And so the rise of the word witch is an indication that women are looking for an alternate path to the obvious ones on offer.
The first person who called me a witch was my brother-in-law. The word chaffed: it’s one thing to feel like an outsider in your heart, it’s quite another to have “outsider” tagged on you by someone else. Calling me a witch also felt like it made light of my years of study, the incredible energy I’d put into learning the language of the green world and the pathways of the human body.
And yet… I’ve often felt like there’s no word that’s quite right for who I am and the work I do in the world. There’s a void in our language for this particular way of being.
And this is where the W-word comes in.
We’re taught that doctors know our bodies and priests know our souls.
But what if we’re seeking to understand both for ourselves?
What if we crave a relationship with the physical—not only our body but also the material stuff of the world around us—the earth, plants, rocks, and stars? What if we find our spirit sparked by these relationships and our concept of the sacred altered by the scent of jasmine in bloom or the deep indigo of a sky awaiting nightfall?
What is the word for this feeling and the person we become when we honor it? Over the years as I’ve struggled for language one word keeps murmuring to me—a word I never particularly liked because of its slippery and amorphous nature:
Somehow this word is both silly and primal. It evokes cartoons and conflagrations.
I’ve walked around the word, looking it up and down. And I’ve realized that witch did something that no other word did: it bridged body, spirit, and the mysteries of the feminine divine.
Still, I fought Witch good and hard. It wasn’t my archetype of choice. But my heart lives in this place where body meets spirit; owning this word has given me a path home to myself.
And I came by it honestly: it seems I was born questioning cultural concepts of the divine (when I was eleven our rabbi, tickled by my constant questioning, suggested rabbinical school).
An illness in my twenties, unresolved by Western medicine, got me questioning theories on wellness and searching out answers for myself. The more I connected with my body, the more I understood my soul until the spiritual and material could no longer be separated.
My life became serendipitous and magical.
The year I spent in Ireland studying herbal medicine as an apprentice to a traditional healer rooted this path deep in my bones. Once I started conversing with the trees and the stones, there really was no turning back. Listening to my body and trusting my heart transformed me… and it can transform you, too.
You’ll find what resonates for you, and what leads you to your joy, and stop cribbing your truths from culture. Your body will become a homestead, instead of something separate and alien and other.
You’ll become something new, something I call witchy: a woman who knows herself deeply and is attuned to the shiftings and shufflings of the world around her.
It’s time to open the door and invite your inner witch out of the closet. She’s got dust bunnies in her hair and she’s desperate for a cup of tea.
And really… aren’t you ready for a taste of starlight?
If this is sounding yummy, you too might be a wee bit witchy.

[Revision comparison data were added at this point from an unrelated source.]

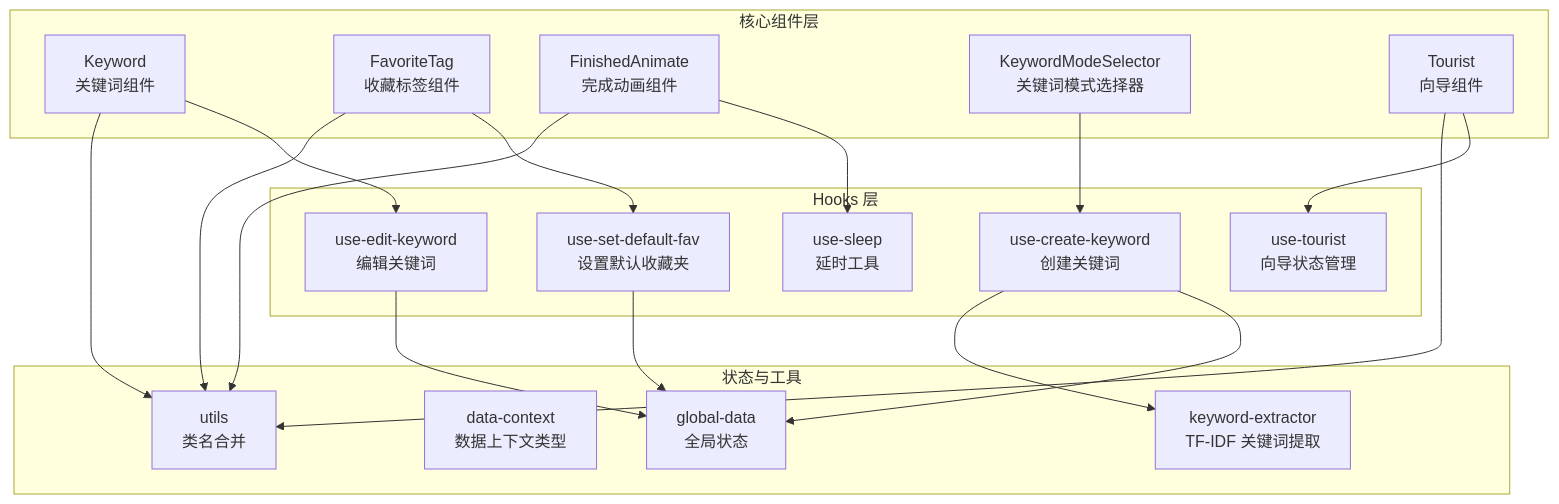
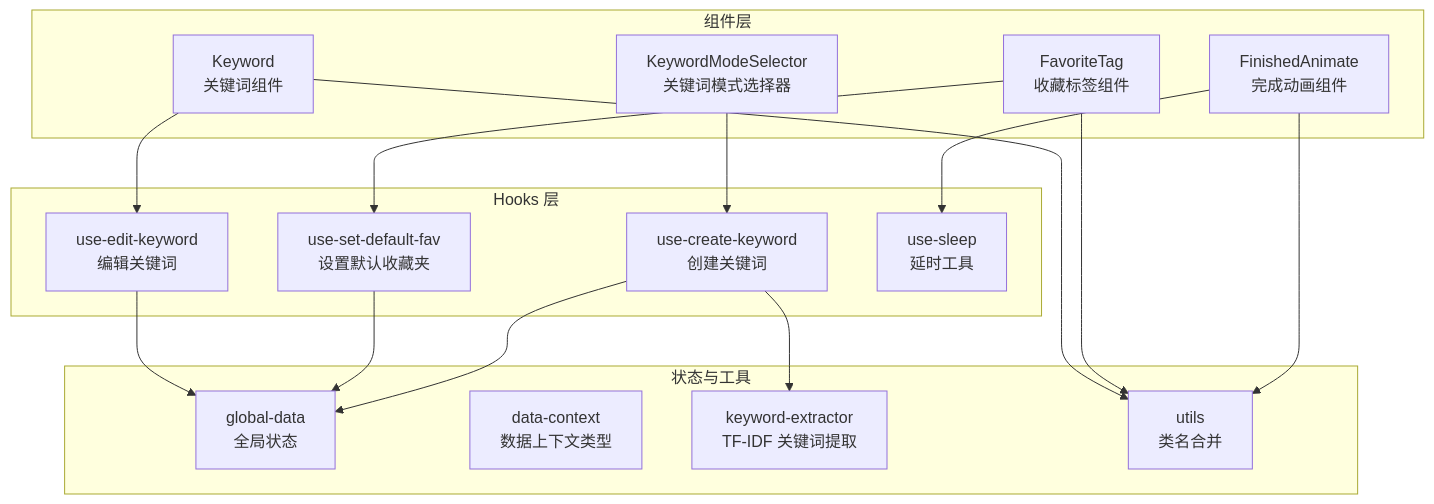
The first of 6 diagrams in .qoder/repowiki/zh/content/UI组件系统/专用组件.md (RadiumAg/bilibili-favorites), drawn with Mermaid before and after one commit. The commit also changed other lines of this file and 21 other files, not shown here.

````diff
--- a/.qoder/repowiki/zh/content/UI组件系统/专用组件.md
+++ b/.qoder/repowiki/zh/content/UI组件系统/专用组件.md
@@ -46,36 +37,32 @@
 ```mermaid
 graph TB
-subgraph "核心组件层"
+subgraph "组件层"
 KW["Keyword<br/>关键词组件"]
 FT["FavoriteTag<br/>收藏标签组件"]
 FA["FinishedAnimate<br/>完成动画组件"]
 KMS["KeywordModeSelector<br/>关键词模式选择器"]
-TR["Tourist<br/>向导组件"]
 end
 subgraph "Hooks 层"
 UEK["use-edit-keyword<br/>编辑关键词"]
 USDF["use-set-default-fav<br/>设置默认收藏夹"]
 UCK["use-create-keyword<br/>创建关键词"]
 USLP["use-sleep<br/>延时工具"]
-UTR["use-tourist<br/>向导状态管理"]
 end
 subgraph "状态与工具"
 GDT["global-data<br/>全局状态"]
 DCTX["data-context<br/>数据上下文类型"]
 KE["keyword-extractor<br/>TF-IDF 关键词提取"]
 UTIL["utils<br/>类名合并"]
 end
 KW --> UEK
 FT --> USDF
 FA --> USLP
 KMS --> UCK
-TR --> UTR
 UEK --> GDT
 USDF --> GDT
 UCK --> GDT
 UCK --> KE
-TR --> UTIL
 KW --> UTIL
 FT --> UTIL
 FA --> UTIL
 ```
````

Come find out. Join me for Witch Camp. Because The Good Witch barely touches on who we can be, if we only let ourselves step slightly left of social norms and societal dictates. But it does show, in all its saccharine sweetness, that our culture is craving a little witchy and wise, and it’s willing to invite it right into its living room.
P. S. Like this? Share it with one witchy friend now!
Image by Travis Betel.
I’ve sat down to write this post seventeen times.
I’ve drunk four cups of tea, texted three friends (including one I haven’t spoken with in a few months), and had a luxurious conversation with my Dad.
And then sat down again.
Eighteen attempts. Go me.
In desperation, I googled each of my favorite bloggers plus the word “resistance.”
I found this on Danielle LaPorte’s blog:
You’ll likely resist. You’ll fear losing it. You’ll numb out in disbelief.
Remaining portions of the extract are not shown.